The Killing, Season 3: Episode 7 – “Hope Kills”
Directed by Tricia Brock
Written by Brett Conrad
Airs Sunday nights at 9 on AMC
Anyone who stopped watching The Killing after the first two seasons is missing out on seeing the great ideas behind the show being executed well. In a recent podcast discussion about the new FX series The Bridge, Dan Fienberg rightfully pointed out that there was never anything wrong with the structure of The Killing or the choice to not solve the Larsen case at the end of the first season – it’s just that the story that was being told wasn’t good enough. In season three, the story of The Killing is hitting all the right marks as its three parallel stories are all playing off each other well.

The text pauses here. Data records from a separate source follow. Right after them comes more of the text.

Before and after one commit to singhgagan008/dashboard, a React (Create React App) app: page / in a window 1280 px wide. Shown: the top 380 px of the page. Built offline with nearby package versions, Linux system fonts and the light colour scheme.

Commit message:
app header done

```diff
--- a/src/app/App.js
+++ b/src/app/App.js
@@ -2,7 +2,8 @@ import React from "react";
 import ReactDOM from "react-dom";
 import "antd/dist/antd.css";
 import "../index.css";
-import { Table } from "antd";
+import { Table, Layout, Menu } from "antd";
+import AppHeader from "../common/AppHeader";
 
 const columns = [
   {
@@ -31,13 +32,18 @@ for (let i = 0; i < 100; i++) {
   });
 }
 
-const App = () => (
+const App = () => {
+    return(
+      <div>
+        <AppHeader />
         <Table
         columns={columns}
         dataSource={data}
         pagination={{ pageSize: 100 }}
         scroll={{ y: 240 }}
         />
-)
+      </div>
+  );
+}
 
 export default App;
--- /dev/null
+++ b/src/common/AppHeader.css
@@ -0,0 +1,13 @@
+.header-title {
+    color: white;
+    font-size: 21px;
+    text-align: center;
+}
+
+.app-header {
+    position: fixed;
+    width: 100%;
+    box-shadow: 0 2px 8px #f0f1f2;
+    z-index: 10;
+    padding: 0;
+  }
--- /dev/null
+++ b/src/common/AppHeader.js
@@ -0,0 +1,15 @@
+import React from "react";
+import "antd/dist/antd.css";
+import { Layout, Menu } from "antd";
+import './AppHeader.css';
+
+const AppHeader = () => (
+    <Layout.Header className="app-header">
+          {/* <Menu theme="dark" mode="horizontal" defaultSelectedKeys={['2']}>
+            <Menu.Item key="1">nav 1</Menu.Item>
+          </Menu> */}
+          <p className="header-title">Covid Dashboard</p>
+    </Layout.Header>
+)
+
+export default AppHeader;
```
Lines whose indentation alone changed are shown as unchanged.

Even though Hannibal tackled violence as a theme much better than The Killing ever has so far, it’s still an understated part of this show. Last week’s hanging was done partly off-screen and completely in the dark, showing that the minds behind the camera know how to not exploit something that’s extremely easy to exploit. But that isn’t even one of the more remarkable things about The Killing (although it should be pointed out more, especially when critics keep bringing up the fact that there are too many shows about serial killers that have tasteless or uninteresting violence; that description does not apply to The Killing). The real kicker is the cohesion.
Seward is the character on the outside of this, since he’s on death row, but they’ve still managed to get Linden out there to see him a couple times – and, at other times, he is mentioned at the precinct in discussions between Linden and her boss. It’s never a necessary thing to have a cohesive narrative. Oftentimes, shows can be unfocused and still tell their stories very well (Game of Thrones, though even that would benefit from narrowing its viewpoint(s) down). The other two narratives – the cops and the homeless kids of Seattle – are much more intertwined, and that provides for the best scene of “Hope Kills” in which Holder is talking to Bullet, more or less giving her love advice. It’s a tender moment just for how delicate that relationship has been (Bullet recently punched Holder in the gut), but it’s a double-down on poignancy when we consider what we’ve been shown of Holder’s home life. At various points in the first half of this season, Holder and Linden have given advice to people or to each other that they themselves would have difficulty following through on. Maybe that’s an overused narrative device, but even if it is, anything coming from Holder commands an amount of interest and respect.
The mystery element of the series continues along here at a perhaps unremarkable pace. The good thing, though, is that it looks to be sticking with one potential suspect longer than it has with suspects from previous seasons. This has been a pretty common complaint aimed at the show – that it’s all twists – so if we get a couple more episodes in which we think it’s the guy running the shelter who is holding a knife to Linden’s neck, then that’s just another way in which this show has evolved since it debuted a couple years ago.